**Your task**: Every line in the data below that includes "Property" belongs in the answer, copied as it stands.

Records excerpted from a collection:
****

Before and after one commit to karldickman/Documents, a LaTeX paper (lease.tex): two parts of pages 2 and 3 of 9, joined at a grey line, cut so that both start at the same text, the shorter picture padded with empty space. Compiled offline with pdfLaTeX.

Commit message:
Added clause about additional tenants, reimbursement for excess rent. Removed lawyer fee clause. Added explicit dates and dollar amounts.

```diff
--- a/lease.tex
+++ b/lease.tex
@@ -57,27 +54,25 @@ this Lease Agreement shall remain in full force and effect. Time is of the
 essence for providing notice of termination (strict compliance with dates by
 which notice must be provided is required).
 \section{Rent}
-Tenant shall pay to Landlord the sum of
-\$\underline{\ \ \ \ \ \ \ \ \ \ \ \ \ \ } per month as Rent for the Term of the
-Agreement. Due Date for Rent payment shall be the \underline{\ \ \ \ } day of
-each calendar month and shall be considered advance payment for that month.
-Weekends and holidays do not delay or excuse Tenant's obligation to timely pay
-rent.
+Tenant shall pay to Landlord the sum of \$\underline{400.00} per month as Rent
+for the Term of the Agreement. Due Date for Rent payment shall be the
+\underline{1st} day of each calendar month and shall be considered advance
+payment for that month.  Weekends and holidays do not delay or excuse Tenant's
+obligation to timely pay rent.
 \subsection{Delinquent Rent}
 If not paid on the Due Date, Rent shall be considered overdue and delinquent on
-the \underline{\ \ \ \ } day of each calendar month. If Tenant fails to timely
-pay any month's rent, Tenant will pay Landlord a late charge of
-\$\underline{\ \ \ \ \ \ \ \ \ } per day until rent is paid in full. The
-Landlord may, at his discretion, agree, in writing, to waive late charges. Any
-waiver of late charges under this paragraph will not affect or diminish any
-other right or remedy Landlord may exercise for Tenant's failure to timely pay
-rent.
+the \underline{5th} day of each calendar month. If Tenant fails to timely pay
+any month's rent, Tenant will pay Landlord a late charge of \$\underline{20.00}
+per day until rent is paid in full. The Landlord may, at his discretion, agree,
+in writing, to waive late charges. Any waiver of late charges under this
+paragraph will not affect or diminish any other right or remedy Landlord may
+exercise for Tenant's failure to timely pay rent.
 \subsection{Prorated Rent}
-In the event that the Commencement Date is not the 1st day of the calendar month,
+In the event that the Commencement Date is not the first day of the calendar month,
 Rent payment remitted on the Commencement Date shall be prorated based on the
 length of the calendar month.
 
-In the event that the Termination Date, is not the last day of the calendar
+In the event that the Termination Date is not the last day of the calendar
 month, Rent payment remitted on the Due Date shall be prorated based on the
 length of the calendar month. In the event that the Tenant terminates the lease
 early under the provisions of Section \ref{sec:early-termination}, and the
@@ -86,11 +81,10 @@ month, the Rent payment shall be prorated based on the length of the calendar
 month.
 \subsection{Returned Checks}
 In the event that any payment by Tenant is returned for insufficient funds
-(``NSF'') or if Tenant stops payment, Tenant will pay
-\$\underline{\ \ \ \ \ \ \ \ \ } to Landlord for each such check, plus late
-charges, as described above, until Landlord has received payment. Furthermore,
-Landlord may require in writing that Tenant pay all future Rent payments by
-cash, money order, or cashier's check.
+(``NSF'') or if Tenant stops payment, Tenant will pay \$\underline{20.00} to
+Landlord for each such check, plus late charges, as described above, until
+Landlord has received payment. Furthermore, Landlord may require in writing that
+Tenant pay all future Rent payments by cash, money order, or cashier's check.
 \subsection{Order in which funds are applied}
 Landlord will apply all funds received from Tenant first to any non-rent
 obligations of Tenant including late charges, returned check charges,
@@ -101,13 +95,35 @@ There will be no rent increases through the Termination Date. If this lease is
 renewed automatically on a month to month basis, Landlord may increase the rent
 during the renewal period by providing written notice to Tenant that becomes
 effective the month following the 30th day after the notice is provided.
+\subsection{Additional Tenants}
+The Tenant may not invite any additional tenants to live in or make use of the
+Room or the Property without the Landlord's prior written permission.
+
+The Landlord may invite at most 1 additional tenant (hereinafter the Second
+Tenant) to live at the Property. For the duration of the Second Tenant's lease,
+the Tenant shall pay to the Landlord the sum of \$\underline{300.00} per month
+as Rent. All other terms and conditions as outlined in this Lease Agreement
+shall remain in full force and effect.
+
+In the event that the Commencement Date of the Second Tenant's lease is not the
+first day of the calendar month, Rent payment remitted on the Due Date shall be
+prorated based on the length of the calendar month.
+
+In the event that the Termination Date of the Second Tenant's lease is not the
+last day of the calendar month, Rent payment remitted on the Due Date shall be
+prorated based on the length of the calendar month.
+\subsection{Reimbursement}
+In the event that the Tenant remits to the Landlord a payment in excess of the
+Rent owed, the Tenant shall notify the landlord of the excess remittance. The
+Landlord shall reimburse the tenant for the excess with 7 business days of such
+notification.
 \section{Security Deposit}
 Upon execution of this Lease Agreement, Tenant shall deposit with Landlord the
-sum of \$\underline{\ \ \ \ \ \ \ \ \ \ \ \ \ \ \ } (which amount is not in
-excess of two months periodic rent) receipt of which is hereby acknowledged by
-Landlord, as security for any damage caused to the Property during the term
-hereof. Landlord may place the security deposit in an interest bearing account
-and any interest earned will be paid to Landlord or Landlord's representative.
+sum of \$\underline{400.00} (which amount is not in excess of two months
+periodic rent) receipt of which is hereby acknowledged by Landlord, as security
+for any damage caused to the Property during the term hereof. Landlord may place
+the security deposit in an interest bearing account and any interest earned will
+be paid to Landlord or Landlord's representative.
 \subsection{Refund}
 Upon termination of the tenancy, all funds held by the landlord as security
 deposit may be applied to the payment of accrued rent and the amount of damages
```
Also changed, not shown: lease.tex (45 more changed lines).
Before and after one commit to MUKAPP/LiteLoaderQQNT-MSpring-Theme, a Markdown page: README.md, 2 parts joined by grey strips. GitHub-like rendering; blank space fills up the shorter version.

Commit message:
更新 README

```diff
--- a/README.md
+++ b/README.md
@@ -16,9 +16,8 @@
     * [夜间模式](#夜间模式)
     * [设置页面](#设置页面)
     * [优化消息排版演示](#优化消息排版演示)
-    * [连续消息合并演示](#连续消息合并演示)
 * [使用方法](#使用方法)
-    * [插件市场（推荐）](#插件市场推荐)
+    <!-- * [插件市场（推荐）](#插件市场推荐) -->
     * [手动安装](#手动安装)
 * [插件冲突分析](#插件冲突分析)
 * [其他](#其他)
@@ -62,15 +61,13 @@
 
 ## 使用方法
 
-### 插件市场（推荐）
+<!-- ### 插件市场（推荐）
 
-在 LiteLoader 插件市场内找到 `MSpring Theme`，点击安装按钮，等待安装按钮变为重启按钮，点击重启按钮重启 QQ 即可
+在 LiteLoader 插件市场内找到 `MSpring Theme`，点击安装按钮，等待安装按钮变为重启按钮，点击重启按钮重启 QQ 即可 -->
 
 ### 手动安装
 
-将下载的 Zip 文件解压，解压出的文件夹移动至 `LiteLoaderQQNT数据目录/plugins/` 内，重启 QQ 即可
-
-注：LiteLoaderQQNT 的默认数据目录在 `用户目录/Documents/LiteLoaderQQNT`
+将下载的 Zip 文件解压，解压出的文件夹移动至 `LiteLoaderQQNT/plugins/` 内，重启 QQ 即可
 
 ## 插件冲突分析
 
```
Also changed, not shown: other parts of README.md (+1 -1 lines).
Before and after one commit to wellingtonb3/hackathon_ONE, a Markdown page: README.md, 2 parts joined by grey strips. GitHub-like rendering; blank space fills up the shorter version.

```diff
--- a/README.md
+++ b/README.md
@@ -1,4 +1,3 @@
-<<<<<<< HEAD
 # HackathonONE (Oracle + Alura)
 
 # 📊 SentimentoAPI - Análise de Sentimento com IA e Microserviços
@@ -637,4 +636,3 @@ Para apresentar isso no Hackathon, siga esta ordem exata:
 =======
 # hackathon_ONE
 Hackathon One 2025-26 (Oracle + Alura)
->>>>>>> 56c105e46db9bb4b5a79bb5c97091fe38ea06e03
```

****

**Output of the task**:
+Room or the Property without the Landlord's prior written permission.
+Tenant) to live at the Property. For the duration of the Second Tenant's lease,
-Landlord, as security for any damage caused to the Property during the term
+for any damage caused to the Property during the term hereof. Landlord may place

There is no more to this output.